Kim Jong-un's power seems stable, foreign minister says
North Korean leader Kim Jong-un appears to be in firm control of the communist country despite a recent shakeup of its military power structure, Seoul's foreign minister said Wednesday.
The new leader Kim, who is believed to be in his late 20s, took the helm of North Korea last December following the death of his father, Kim Jong-il. Since then, he appears to have solidified his grip on power, despite persistent concerns over the regime's stability.
"The North's former military chief Ri Yong-ho was suddenly dismissed in July, but Kim handled the case without trouble and was given the title of marshal. That indicates he has seized significant parts of power," Foreign Minister Kim Sung-hwan said during a forum in Seoul.
Ri's dismissal was a surprise move that fueled speculation about a possible power struggle in the communist regime. Dismissing it, however, the North announced its leader had been given the title of marshal, the highest functioning military rank.
Speaking about the North Korean economy, the minister said "it remains to be seen" how Pyongyang will push for possible economic reform.
There have been increasing signs in recent months that North Korea virtually ditched its planned economy system and state rationing to inaugurate freer management policies under the new regime of Kim Jong-un as a way to fix its moribund economy.

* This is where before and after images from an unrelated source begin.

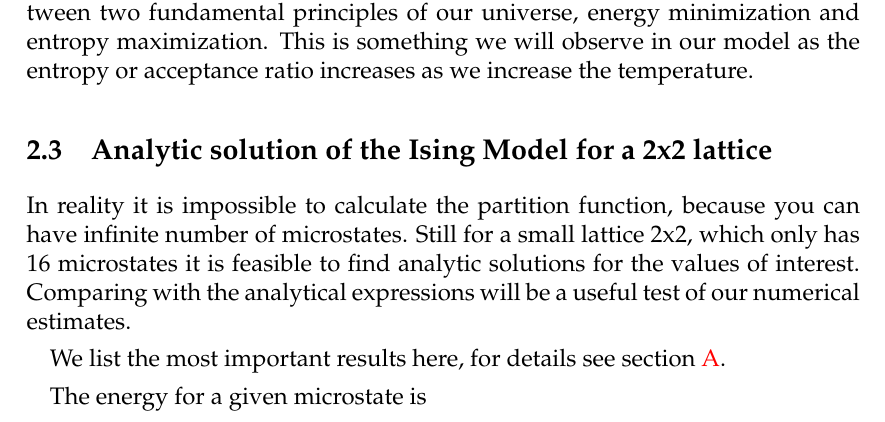
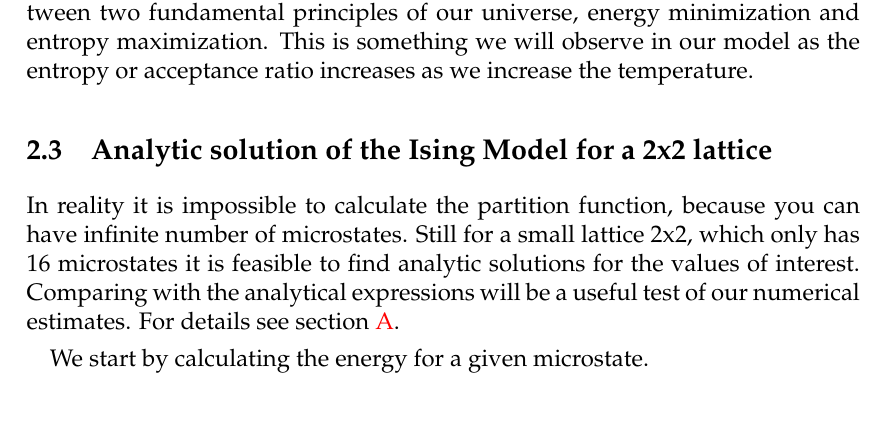
Before and after one commit to ejgal/FYS4150, a LaTeX document (Project4/latex/main.tex, which reads Project4/latex/methods.tex): part of page 5 of 16, cut so that both start at the same text. Compiled offline with pdfLaTeX.

Commit message:
Refer to appendix

```diff
--- a/Project4/latex/methods.tex
+++ b/Project4/latex/methods.tex
@@ -119,11 +119,9 @@ have infinite number of microstates. Still for a small lattice 2x2, which only
 has 16 microstates it is
 feasible to find analytic solutions for the values of
 interest. Comparing with the analytical expressions will be a useful test of our
-numerical estimates.
+numerical estimates. For details see \cref{app:analytic}.
 
-We list the most important results here, for details see \cref{app:analytic}.
-
-The energy for a given microstate is
+We start by calculating the energy for a given microstate.
 
 \begin{equation}
   E_i = -2J\brak{(s_4 + s_1)(s_2+s_3)}
```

Minister Kim also stressed that the door to inter-Korean dialogue still remains open, particularly with the leadership change in Pyongyang, though both sides have not held contact this year. (Yonhap)